What the task asks - Reproduce the records. Keep every word exact and include no images.

Provided material -
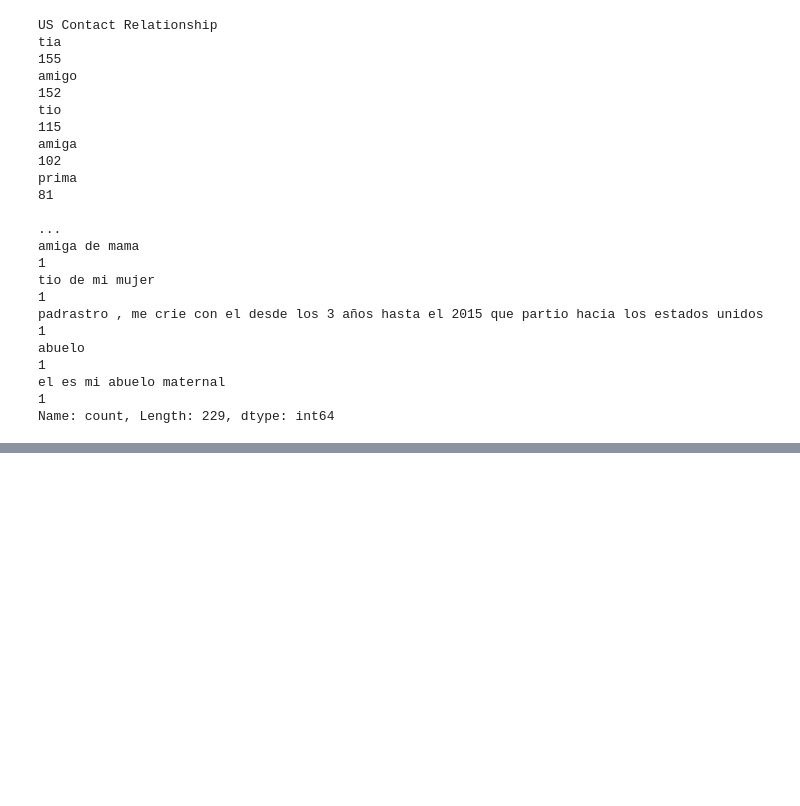
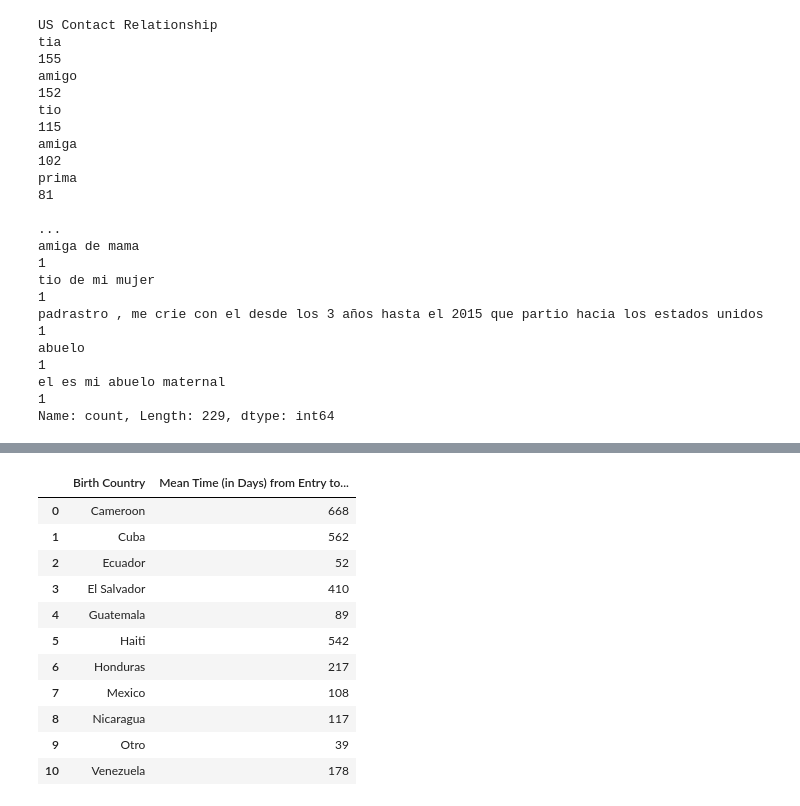
Before and after one commit to jacobgrimm/LA-Complete-Covid-Datat, a Jupyter notebook: Airtables/T42_Screenings/examine_T42_screenings.ipynb, the cells around one changed output, grey strips where cells are left out. Cells and saved outputs as stored; diff of their text form; code cells hidden in the pictures; blank space fills up the shorter version.

```diff
--- a/Airtables/T42_Screenings/examine_T42_screenings.ipynb
+++ b/Airtables/T42_Screenings/examine_T42_screenings.ipynb
@@ -370,0 +452,14 @@ Name: count, dtype: float64
+# %%
+df = df[~df['Birth Country'].isin(['Hombre','Mujer'])]
+# %%
+df['Median Time (in Days) from Displacement of Home Country to HIAS Referal'] = ((df['Date of HIAS Referral '] - df['Displacement Date (left home country)']).dt.days)
+threshold = df['Median Time (in Days) from Displacement of Home Country to HIAS Referal'].quantile(0.90)
+
+# Filter out the largest 15% of the values in 'column1'
+new_filtered_df = df[df['Median Time (in Days) from Displacement of Home Country to HIAS Referal'] <= threshold]
+
+# Group by nationality and calculate the median duration
+median_durations = new_filtered_df.groupby('Birth Country')['Median Time (in Days) from Displacement of Home Country to HIAS Referal'].median().reset_index()
+
+median_durations['Median Time (in Days) from Displacement of Home Country to HIAS Referal']= median_durations['Median Time (in Days) from Displacement of Home Country to HIAS Referal'].astype(int)
+median_durations
@@ -370,0 +477,15 @@ Name: count, dtype: float64
+# %%
+df['Median Time (in Days) from Entry to Mexico to HIAS Referal'] = ((df['Date of HIAS Referral '] - df['Mexico Entry Date']).dt.days)
+threshold = df['Median Time (in Days) from Entry to Mexico to HIAS Referal'].quantile(0.8)
+
+# Filter out the largest 15% of the values in 'column1'
+unnew_filtered_df = df[df['Median Time (in Days) from Entry to Mexico to HIAS Referal'] <= threshold]
+
+# Group by nationality and calculate the median duration
+median_mexico_durations = unnew_filtered_df.groupby('Birth Country')['Median Time (in Days) from Entry to Mexico to HIAS Referal'].median().reset_index()
+
+median_mexico_durations['Median Time (in Days) from Entry to Mexico to HIAS Referal']= median_mexico_durations['Median Time (in Days) from Entry to Mexico to HIAS Referal'].astype(int)
+
+
+dfi.export(median_mexico_durations,"Median Time (in Days) from Entry to Mexico to HIAS Referal.png")
+median_mexico_durations
@@ -370,0 +504,28 @@ Name: count, dtype: float64
+# %%
+df['Mean Time (in Days) from Entry to Mexico to HIAS Referal'] = ((df['Date of HIAS Referral '] - df['Mexico Entry Date']).dt.days)
+threshold = df['Mean Time (in Days) from Entry to Mexico to HIAS Referal'].quantile(0.9)
+
+# Filter out the largest 15% of the values in 'column1'
+unnew_filtered_df = df[df['Mean Time (in Days) from Entry to Mexico to HIAS Referal'] <= threshold]
+
+# Group by nationality and calculate the median duration
+median_mexico_durations = unnew_filtered_df.groupby('Birth Country')['Mean Time (in Days) from Entry to Mexico to HIAS Referal'].mean().reset_index()
+
+median_mexico_durations['Mean Time (in Days) from Entry to Mexico to HIAS Referal']= median_mexico_durations['Mean Time (in Days) from Entry to Mexico to HIAS Referal'].astype(int)
+
+
+dfi.export(median_mexico_durations,"Mean Time (in Days) from Entry to Mexico to HIAS Referal.png")
+median_mexico_durations
+# %% [output]
+|  | Birth Country | Mean Time (in Days) from Entry to... |
+| 0 | Cameroon | 668 |
+| 1 | Cuba | 562 |
+| 2 | Ecuador | 52 |
+| 3 | El Salvador | 410 |
+| 4 | Guatemala | 89 |
+| 5 | Haiti | 542 |
+| 6 | Honduras | 217 |
+| 7 | Mexico | 108 |
+| 8 | Nicaragua | 117 |
+| 9 | Otro | 39 |
+| 10 | Venezuela | 178 |
```
Also changed, not shown: parts of 22 cells of this notebook, 27 other files.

Solution to this task -
Before and after one commit to jacobgrimm/LA-Complete-Covid-Datat, a Jupyter notebook: Airtables/T42_Screenings/examine_T42_screenings.ipynb, the cells around one changed output, grey strips where cells are left out. Cells and saved outputs as stored; diff of their text form; code cells hidden in the pictures; blank space fills up the shorter version.

```diff
--- a/Airtables/T42_Screenings/examine_T42_screenings.ipynb
+++ b/Airtables/T42_Screenings/examine_T42_screenings.ipynb
@@ -370,0 +452,14 @@ Name: count, dtype: float64
+# %%
+df = df[~df['Birth Country'].isin(['Hombre','Mujer'])]
+# %%
+df['Median Time (in Days) from Displacement of Home Country to HIAS Referal'] = ((df['Date of HIAS Referral '] - df['Displacement Date (left home country)']).dt.days)
+threshold = df['Median Time (in Days) from Displacement of Home Country to HIAS Referal'].quantile(0.90)
+
+# Filter out the largest 15% of the values in 'column1'
+new_filtered_df = df[df['Median Time (in Days) from Displacement of Home Country to HIAS Referal'] <= threshold]
+
+# Group by nationality and calculate the median duration
+median_durations = new_filtered_df.groupby('Birth Country')['Median Time (in Days) from Displacement of Home Country to HIAS Referal'].median().reset_index()
+
+median_durations['Median Time (in Days) from Displacement of Home Country to HIAS Referal']= median_durations['Median Time (in Days) from Displacement of Home Country to HIAS Referal'].astype(int)
+median_durations
@@ -370,0 +477,15 @@ Name: count, dtype: float64
+# %%
+df['Median Time (in Days) from Entry to Mexico to HIAS Referal'] = ((df['Date of HIAS Referral '] - df['Mexico Entry Date']).dt.days)
+threshold = df['Median Time (in Days) from Entry to Mexico to HIAS Referal'].quantile(0.8)
+
+# Filter out the largest 15% of the values in 'column1'
+unnew_filtered_df = df[df['Median Time (in Days) from Entry to Mexico to HIAS Referal'] <= threshold]
+
+# Group by nationality and calculate the median duration
+median_mexico_durations = unnew_filtered_df.groupby('Birth Country')['Median Time (in Days) from Entry to Mexico to HIAS Referal'].median().reset_index()
+
+median_mexico_durations['Median Time (in Days) from Entry to Mexico to HIAS Referal']= median_mexico_durations['Median Time (in Days) from Entry to Mexico to HIAS Referal'].astype(int)
+
+
+dfi.export(median_mexico_durations,"Median Time (in Days) from Entry to Mexico to HIAS Referal.png")
+median_mexico_durations
@@ -370,0 +504,28 @@ Name: count, dtype: float64
+# %%
+df['Mean Time (in Days) from Entry to Mexico to HIAS Referal'] = ((df['Date of HIAS Referral '] - df['Mexico Entry Date']).dt.days)
+threshold = df['Mean Time (in Days) from Entry to Mexico to HIAS Referal'].quantile(0.9)
+
+# Filter out the largest 15% of the values in 'column1'
+unnew_filtered_df = df[df['Mean Time (in Days) from Entry to Mexico to HIAS Referal'] <= threshold]
+
+# Group by nationality and calculate the median duration
+median_mexico_durations = unnew_filtered_df.groupby('Birth Country')['Mean Time (in Days) from Entry to Mexico to HIAS Referal'].mean().reset_index()
+
+median_mexico_durations['Mean Time (in Days) from Entry to Mexico to HIAS Referal']= median_mexico_durations['Mean Time (in Days) from Entry to Mexico to HIAS Referal'].astype(int)
+
+
+dfi.export(median_mexico_durations,"Mean Time (in Days) from Entry to Mexico to HIAS Referal.png")
+median_mexico_durations
+# %% [output]
+|  | Birth Country | Mean Time (in Days) from Entry to... |
+| 0 | Cameroon | 668 |
+| 1 | Cuba | 562 |
+| 2 | Ecuador | 52 |
+| 3 | El Salvador | 410 |
+| 4 | Guatemala | 89 |
+| 5 | Haiti | 542 |
+| 6 | Honduras | 217 |
+| 7 | Mexico | 108 |
+| 8 | Nicaragua | 117 |
+| 9 | Otro | 39 |
+| 10 | Venezuela | 178 |
```
Also changed, not shown: parts of 22 cells of this notebook, 27 other files.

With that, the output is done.